---------- GIVEN INFORMATION

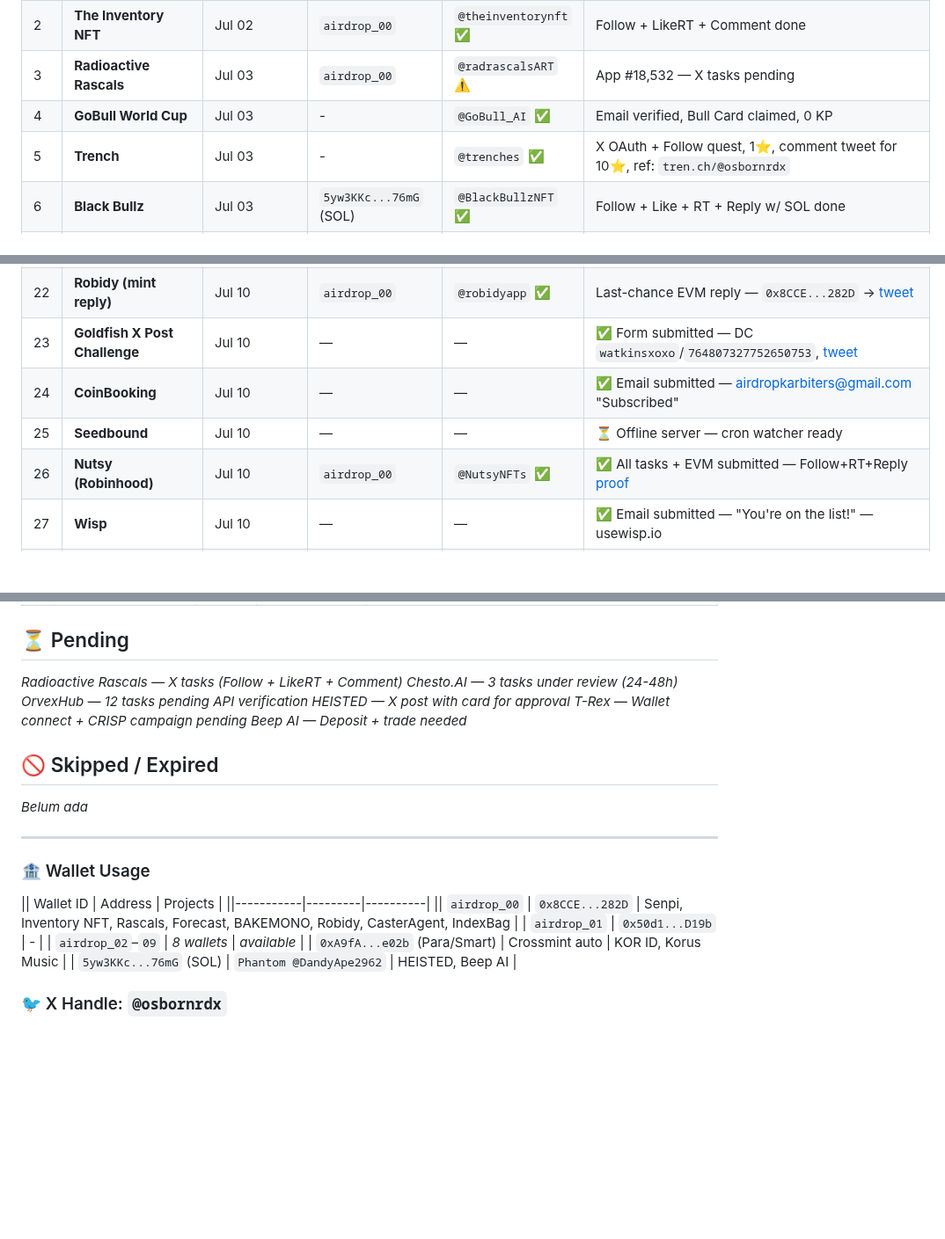
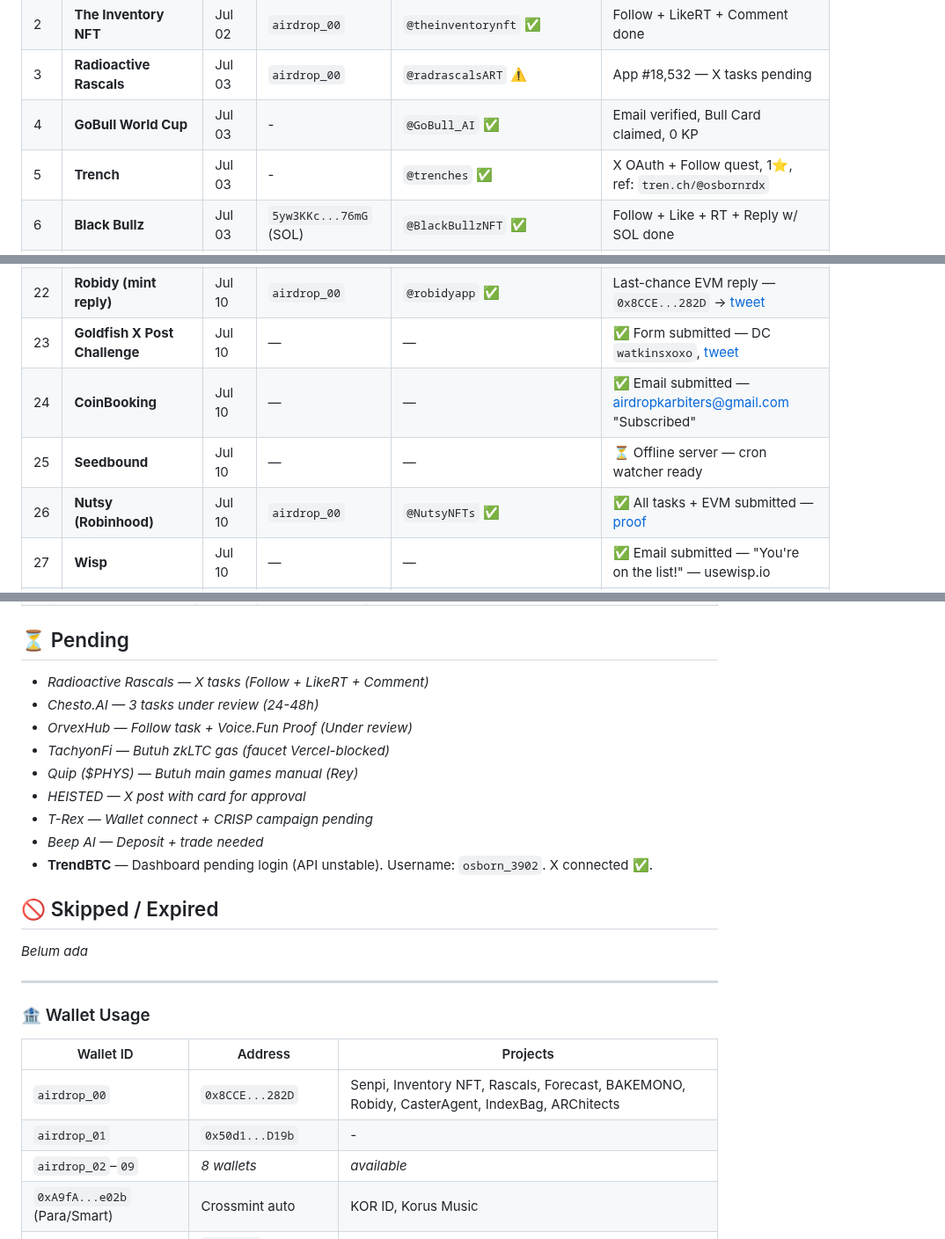
Before and after one commit to ayonclaw/airdrop-tracker, a Markdown page: projects.md, 3 parts joined by grey strips. Shown at 88% size. Drawn GitHub-style; blank space fills up the shorter version.

Commit message:
🧹 Cleanup: uniform format, sequential numbering, proper sections (KieDex→Daily, TrendBTC→Pending)

```diff
--- a/projects.md
+++ b/projects.md
@@ -9,7 +9,7 @@
 | 2 | **The Inventory NFT** | Jul 02 | `airdrop_00` | `@theinventorynft` ✅ | Follow + LikeRT + Comment done |
 | 3 | **Radioactive Rascals** | Jul 03 | `airdrop_00` | `@radrascalsART` ⚠️ | App #18,532 — X tasks pending |
 | 4 | **GoBull World Cup** | Jul 03 | - | `@GoBull_AI` ✅ | Email verified, Bull Card claimed, 0 KP |
-| 5 | **Trench** | Jul 03 | - | `@trenches` ✅ | X OAuth + Follow quest, 1⭐, comment tweet for 10⭐, ref: `tren.ch/@osbornrdx` |
+| 5 | **Trench** | Jul 03 | - | `@trenches` ✅ | X OAuth + Follow quest, 1⭐, ref: `tren.ch/@osbornrdx` |
 | 6 | **Black Bullz** | Jul 03 | `5yw3KKc...76mG` (SOL) | `@BlackBullzNFT` ✅ | Follow + Like + RT + Reply w/ SOL done |
 | 7 | **Pear** | Jul 04 | - | `@tradeonpear` ✅ | 2,574 pts, #42 — daily cron @16:00 WIB |
 | 8 | **Chesto.AI** | Jul 04 | - | `@osbornrdx` ✅ | 40 Karma, 3 tasks submitted, TG/X linked |
@@ -27,8 +27,8 @@
 | 20 | **Robidy** | Jul 09 | `airdrop_00` | `@robidyapp` ✅ | Pass #25838 RBDY-25838 — Robinhood Chain EAP ✅ browserless |
 | 21 | **Gravelin** | Jul 09 | `airdrop_00` | `@gravelin_club` ✅ | Puzzle solved, EVM submitted ✅ MCP bypass |
 | 22 | **Robidy (mint reply)** | Jul 10 | `airdrop_00` | `@robidyapp` ✅ | Last-chance EVM reply — `0x8CCE...282D` → [tweet](https://x.com/osbornrdx/status/2075521893046919465) |
-| 23 | **Goldfish X Post Challenge** | Jul 10 | — | — | ✅ Form submitted — DC `watkinsxoxo`/`764807327752650753`, [tweet](https://x.com/osbornrdx/status/2075619146294059212) |
+| 23 | **Goldfish X Post Challenge** | Jul 10 | — | — | ✅ Form submitted — DC `watkinsxoxo`, [tweet](https://x.com/osbornrdx/status/2075619146294059212) |
 | 24 | **CoinBooking** | Jul 10 | — | — | ✅ Email submitted — airdropkarbiters@gmail.com "Subscribed" |
 | 25 | **Seedbound** | Jul 10 | — | — | ⏳ Offline server — cron watcher ready |
-| 26 | **Nutsy (Robinhood)** | Jul 10 | `airdrop_00` | `@NutsyNFTs` ✅ | ✅ All tasks + EVM submitted — Follow+RT+Reply [proof](https://x.com/osbornrdx/status/2075805981775483334) |
+| 26 | **Nutsy (Robinhood)** | Jul 10 | `airdrop_00` | `@NutsyNFTs` ✅ | ✅ All tasks + EVM submitted — [proof](https://x.com/osbornrdx/status/2075805981775483334) |
 | 27 | **Wisp** | Jul 10 | — | — | ✅ Email submitted — "You're on the list!" — usewisp.io |
@@ -89,21 +88,27 @@
 
 ## ⏳ Pending
-*Radioactive Rascals — X tasks (Follow + LikeRT + Comment)*
-*Chesto.AI — 3 tasks under review (24-48h)*
-*OrvexHub — 12 tasks pending API verification*
-*HEISTED — X post with card for approval*
-*T-Rex — Wallet connect + CRISP campaign pending*
-*Beep AI — Deposit + trade needed*
+
+- *Radioactive Rascals — X tasks (Follow + LikeRT + Comment)*
+- *Chesto.AI — 3 tasks under review (24-48h)*
+- *OrvexHub — Follow task + Voice.Fun Proof (Under review)*
+- *TachyonFi — Butuh zkLTC gas (faucet Vercel-blocked)*
+- *Quip ($PHYS) — Butuh main games manual (Rey)*
+- *HEISTED — X post with card for approval*
+- *T-Rex — Wallet connect + CRISP campaign pending*
+- *Beep AI — Deposit + trade needed*
+- **TrendBTC** — Dashboard pending login (API unstable). Username: `osborn_3902`. X connected ✅.
 
 ## 🚫 Skipped / Expired
+
 *Belum ada*
 
 ---
 
 ### 🏦 Wallet Usage
-|| Wallet ID | Address | Projects |
-||-----------|---------|----------|
-|| `airdrop_00` | `0x8CCE...282D` | Senpi, Inventory NFT, Rascals, Forecast, BAKEMONO, Robidy, CasterAgent, IndexBag |
+
+| Wallet ID | Address | Projects |
+|-----------|---------|----------|
+| `airdrop_00` | `0x8CCE...282D` | Senpi, Inventory NFT, Rascals, Forecast, BAKEMONO, Robidy, CasterAgent, IndexBag, ARChitects |
 | `airdrop_01` | `0x50d1...D19b` | - |
 | `airdrop_02`–`09` | *8 wallets* | *available* |
 | `0xA9fA...e02b` (Para/Smart) | Crossmint auto | KOR ID, Korus Music |
```
Also changed, not shown: other parts of projects.md (+44 -45 lines).
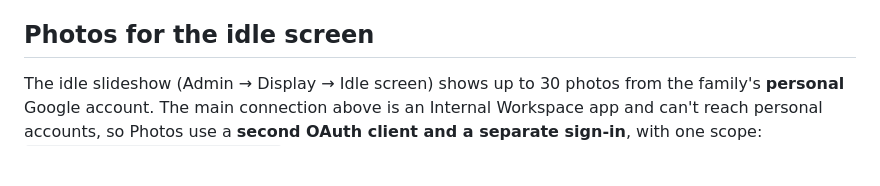
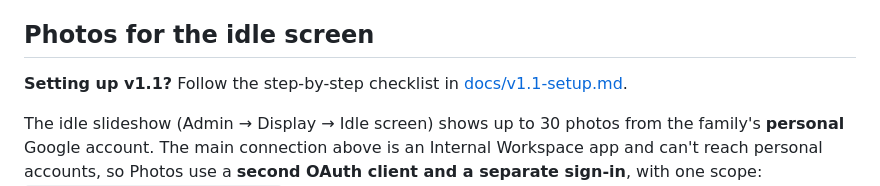
Before and after one commit to greydrian/huddle, a Markdown page: README.md, the part around the change. Rendered like a GitHub page; blank space fills up the shorter version.

Commit message:
Add the v1.1 setup checklist
Co-Authored-By: Claude Opus 5.5 <noreply@anthropic.com>

```diff
--- a/README.md
+++ b/README.md
@@ -376,6 +376,8 @@ disconnect and reconnect.
 
 ## Photos for the idle screen
 
+**Setting up v1.1?** Follow the step-by-step checklist in [docs/v1.1-setup.md](docs/v1.1-setup.md).
+
 The idle slideshow (Admin → Display → Idle screen) shows up to 30 photos from
 the family's **personal** Google account. The main connection above is an
 Internal Workspace app and can't reach personal accounts, so Photos use a
```
Also changed, not shown: docs/v1.1-setup.md (added, +125 -0 lines).
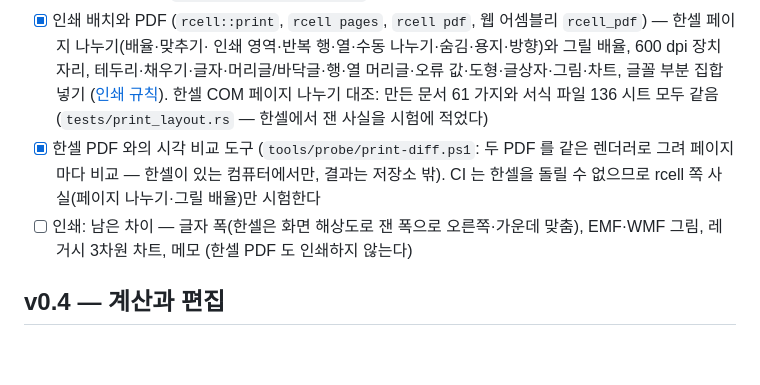
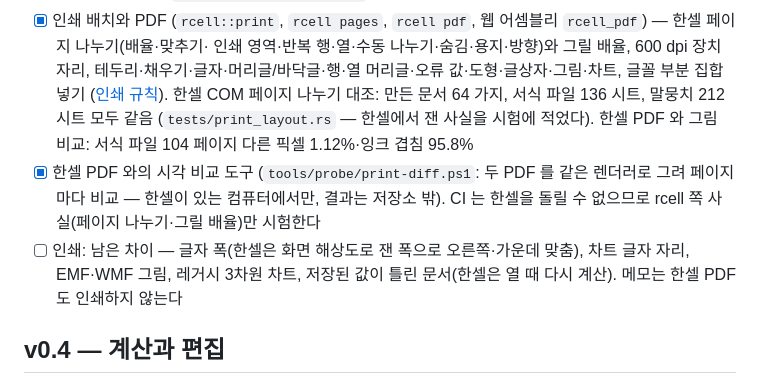
Before and after one commit to yoomin53/rcell, a Markdown page: docs/ROADMAP.md, the part around the change. GitHub-like rendering; blank space fills up the shorter version.

```diff
--- a/docs/ROADMAP.md
+++ b/docs/ROADMAP.md
@@ -50,11 +50,12 @@
 - [x] 인쇄 배치와 PDF (`rcell::print`, `rcell pages`, `rcell pdf`, 웹 어셈블리 `rcell_pdf`) — 한셀 페이지 나누기(배율·맞추기·
   인쇄 영역·반복 행·열·수동 나누기·숨김·용지·방향)와 그릴 배율, 600 dpi 장치 자리, 테두리·채우기·글자·머리글/바닥글·행·열
   머리글·오류 값·도형·글상자·그림·차트, 글꼴 부분 집합 넣기 ([인쇄 규칙](format/print.md)). 한셀 COM 페이지 나누기 대조:
-  만든 문서 61 가지와 서식 파일 136 시트 모두 같음 (`tests/print_layout.rs` — 한셀에서 잰 사실을 시험에 적었다)
+  만든 문서 64 가지, 서식 파일 136 시트, 말뭉치 212 시트 모두 같음 (`tests/print_layout.rs` — 한셀에서 잰 사실을 시험에 적었다).
+  한셀 PDF 와 그림 비교: 서식 파일 104 페이지 다른 픽셀 1.12%·잉크 겹침 95.8%
 - [x] 한셀 PDF 와의 시각 비교 도구 (`tools/probe/print-diff.ps1`: 두 PDF 를 같은 렌더러로 그려 페이지마다 비교 — 한셀이 있는
   컴퓨터에서만, 결과는 저장소 밖). CI 는 한셀을 돌릴 수 없으므로 rcell 쪽 사실(페이지 나누기·그릴 배율)만 시험한다
-- [ ] 인쇄: 남은 차이 — 글자 폭(한셀은 화면 해상도로 잰 폭으로 오른쪽·가운데 맞춤), EMF·WMF 그림, 레거시 3차원 차트, 메모
-  (한셀 PDF 도 인쇄하지 않는다)
+- [ ] 인쇄: 남은 차이 — 글자 폭(한셀은 화면 해상도로 잰 폭으로 오른쪽·가운데 맞춤), 차트 글자 자리, EMF·WMF 그림,
+  레거시 3차원 차트, 저장된 값이 틀린 문서(한셀은 열 때 다시 계산). 메모는 한셀 PDF 도 인쇄하지 않는다
 
 ## v0.4 — 계산과 편집
 
```
Also changed, not shown: docs/format/print.md (+31 -2 lines).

--------------------

**TASK BRIEF**
If a line in the entries above contains "lines", report it.

**RESPONSE TO THE TASK**
Also changed, not shown: other parts of projects.md (+44 -45 lines).
Also changed, not shown: docs/v1.1-setup.md (added, +125 -0 lines).
Also changed, not shown: docs/format/print.md (+31 -2 lines).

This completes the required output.